A number of perceptive viewers of our recent show commented on the fact that a good deal of the set (and props) duplicated items from our production of A Midsummer Night's Dream in July. At least one of our tech guys, the team coming from Media Resource for this show and doing stellar work, had an eye for the fine detail of the duplication, which surprised me as I didn't realise they'd watched the earlier show.
I explained as best as I could that the reason for the duplication was that the two pieces were conceived of simultaneously and that Angela and I, from our earliest discussions, were keenly aware of the quite remarkable overlaps in the pairing. Frankly it was more than a little bit serendipitously spooky that we found ourselves doing them in the same year. Here's just one example of an overlap, in this case nothing to do with the actual staging of the dramas. Our Principal told us just prior to our first night of The Fantasticks that he was ticking the staging of it off his bucket list, and was delighted to do so. Now I haven't exactly got an official bucket list but I was able to tell the cast and crew of Midsummer just before the final performance that staging it fulfilled an ambition for me.
The thematic overlaps between the two pieces are obvious to the point of absurdity: the essential premise of the musical is the Pyramus &Thisbe situation of Shakespeare's drama, with The Wall prominent in both. It was a bit of a temptation to feature our crazy metal wall once more, but we resisted that one. But our concern with walls was apparent in the design of the musical in more ways than one. Above all, the opposition of the Sun and Moon is central to the twentieth century show in its very construction and we saw it as thematically at the heart of the earlier drama: the Apollonian sun versus the Dionysian moon, and all that. (Sounds pretentious, I know, but it works so who cares?) That meant, in practical terms, that Daniel and Joshua's beautifully realised sun and moon symbols were there to beautify the Midsummer set but were really meant to be integral to the set for the musical, being spun around at key moments in the show.
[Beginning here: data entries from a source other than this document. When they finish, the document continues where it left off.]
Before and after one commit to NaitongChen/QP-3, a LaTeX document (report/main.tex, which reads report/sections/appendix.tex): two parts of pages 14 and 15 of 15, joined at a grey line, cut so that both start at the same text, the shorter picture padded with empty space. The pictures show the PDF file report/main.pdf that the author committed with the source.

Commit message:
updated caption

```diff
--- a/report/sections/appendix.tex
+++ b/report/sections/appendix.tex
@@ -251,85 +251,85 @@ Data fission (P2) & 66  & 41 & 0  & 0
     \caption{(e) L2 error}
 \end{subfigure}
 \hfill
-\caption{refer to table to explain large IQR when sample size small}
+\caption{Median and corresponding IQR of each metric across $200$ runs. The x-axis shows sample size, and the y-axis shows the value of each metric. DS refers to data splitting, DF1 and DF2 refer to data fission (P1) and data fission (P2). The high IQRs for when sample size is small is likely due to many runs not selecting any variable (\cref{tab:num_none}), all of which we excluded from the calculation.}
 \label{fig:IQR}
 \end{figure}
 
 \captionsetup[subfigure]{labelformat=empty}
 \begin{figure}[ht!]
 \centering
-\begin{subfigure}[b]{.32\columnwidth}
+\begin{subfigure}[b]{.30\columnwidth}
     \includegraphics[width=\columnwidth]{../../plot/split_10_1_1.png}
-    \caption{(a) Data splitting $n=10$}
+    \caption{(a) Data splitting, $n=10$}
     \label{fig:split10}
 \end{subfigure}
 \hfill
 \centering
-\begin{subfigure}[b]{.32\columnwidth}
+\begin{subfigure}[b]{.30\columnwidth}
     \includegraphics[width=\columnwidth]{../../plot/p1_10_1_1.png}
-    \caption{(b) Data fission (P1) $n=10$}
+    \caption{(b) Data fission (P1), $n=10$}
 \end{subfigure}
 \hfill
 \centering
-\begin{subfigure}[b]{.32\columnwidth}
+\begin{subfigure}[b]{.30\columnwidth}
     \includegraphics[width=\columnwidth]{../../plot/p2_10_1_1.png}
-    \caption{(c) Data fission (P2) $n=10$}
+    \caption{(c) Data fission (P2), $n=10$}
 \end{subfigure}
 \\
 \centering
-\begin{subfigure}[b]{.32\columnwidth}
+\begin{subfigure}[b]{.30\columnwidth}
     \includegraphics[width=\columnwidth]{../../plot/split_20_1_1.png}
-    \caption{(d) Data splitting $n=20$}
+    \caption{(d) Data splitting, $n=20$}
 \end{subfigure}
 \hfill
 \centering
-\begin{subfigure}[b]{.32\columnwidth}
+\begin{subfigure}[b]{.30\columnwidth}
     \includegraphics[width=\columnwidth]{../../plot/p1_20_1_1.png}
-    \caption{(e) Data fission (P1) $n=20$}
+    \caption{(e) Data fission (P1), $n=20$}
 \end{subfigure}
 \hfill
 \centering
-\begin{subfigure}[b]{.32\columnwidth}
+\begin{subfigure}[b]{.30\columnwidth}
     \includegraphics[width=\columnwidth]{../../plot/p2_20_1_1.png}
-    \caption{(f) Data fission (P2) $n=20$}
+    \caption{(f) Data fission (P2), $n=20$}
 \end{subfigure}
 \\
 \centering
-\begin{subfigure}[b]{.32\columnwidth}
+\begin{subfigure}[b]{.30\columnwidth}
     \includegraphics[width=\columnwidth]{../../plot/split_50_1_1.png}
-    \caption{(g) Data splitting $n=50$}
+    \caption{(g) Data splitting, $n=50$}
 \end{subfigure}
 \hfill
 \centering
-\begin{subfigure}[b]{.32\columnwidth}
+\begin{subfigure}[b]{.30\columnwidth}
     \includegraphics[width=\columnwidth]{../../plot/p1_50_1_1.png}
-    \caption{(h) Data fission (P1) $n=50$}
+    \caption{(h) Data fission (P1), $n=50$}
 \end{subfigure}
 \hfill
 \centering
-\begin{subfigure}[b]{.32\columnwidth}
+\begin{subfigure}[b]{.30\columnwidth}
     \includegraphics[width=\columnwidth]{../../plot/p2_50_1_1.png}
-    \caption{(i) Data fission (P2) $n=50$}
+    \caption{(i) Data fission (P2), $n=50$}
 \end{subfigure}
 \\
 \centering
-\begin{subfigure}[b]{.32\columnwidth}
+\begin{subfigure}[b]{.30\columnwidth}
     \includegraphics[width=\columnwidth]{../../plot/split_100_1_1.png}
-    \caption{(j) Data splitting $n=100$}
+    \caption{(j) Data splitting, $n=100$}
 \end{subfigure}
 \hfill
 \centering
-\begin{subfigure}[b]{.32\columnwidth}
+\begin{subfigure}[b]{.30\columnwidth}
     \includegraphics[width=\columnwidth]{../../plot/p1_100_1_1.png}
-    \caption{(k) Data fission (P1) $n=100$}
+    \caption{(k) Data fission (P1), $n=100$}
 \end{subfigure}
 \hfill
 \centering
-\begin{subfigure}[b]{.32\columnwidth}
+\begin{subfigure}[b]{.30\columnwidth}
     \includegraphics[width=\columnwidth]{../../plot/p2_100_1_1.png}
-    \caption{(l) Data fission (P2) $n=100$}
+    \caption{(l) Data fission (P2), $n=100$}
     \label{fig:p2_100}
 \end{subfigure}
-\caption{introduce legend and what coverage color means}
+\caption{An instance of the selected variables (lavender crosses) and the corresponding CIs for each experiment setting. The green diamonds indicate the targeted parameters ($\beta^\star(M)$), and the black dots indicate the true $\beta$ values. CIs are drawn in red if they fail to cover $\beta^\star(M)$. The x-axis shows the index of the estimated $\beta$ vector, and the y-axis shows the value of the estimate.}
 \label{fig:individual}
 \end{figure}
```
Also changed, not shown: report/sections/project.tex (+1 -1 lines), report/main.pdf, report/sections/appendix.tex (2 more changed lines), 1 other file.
I'm really not sure if the idea of the ramshackle wooden stage for Pyramus & Thisbe came before or after seeing the 'standard' stage for any production of The Fantasticks (can't think of a production I've seen that hasn't used something like it) but I have an odd sense of something like simultaneity on that one. We certainly knew the wooden stage for the musical needed to be bigger than that for the Mechanicals' ridiculous comedy and I suspect that's where Angela got the idea for using the wooden pallets from. Indeed, once we'd conceived of the big picture sense of the two shows the speed with which she translated that into the detail of the actual platforms provided by the scaffolding and trellises and so on was amazing.
One or two folk noticing all the duplication seemed to suspect us of a sort of lazy cheapness in just using the same stuff. And, of course, they were entirely correct. The set for the musical was remarkably cheap, because we'd already bought it for the earlier show, which meant more cash for the fund-raising. Clever, eh?
I suppose all this is on my mind because we bumped out of the theatrical space today and there was a distinct sense of a very long term project coming to end. Nice that it all worked out in the final analysis.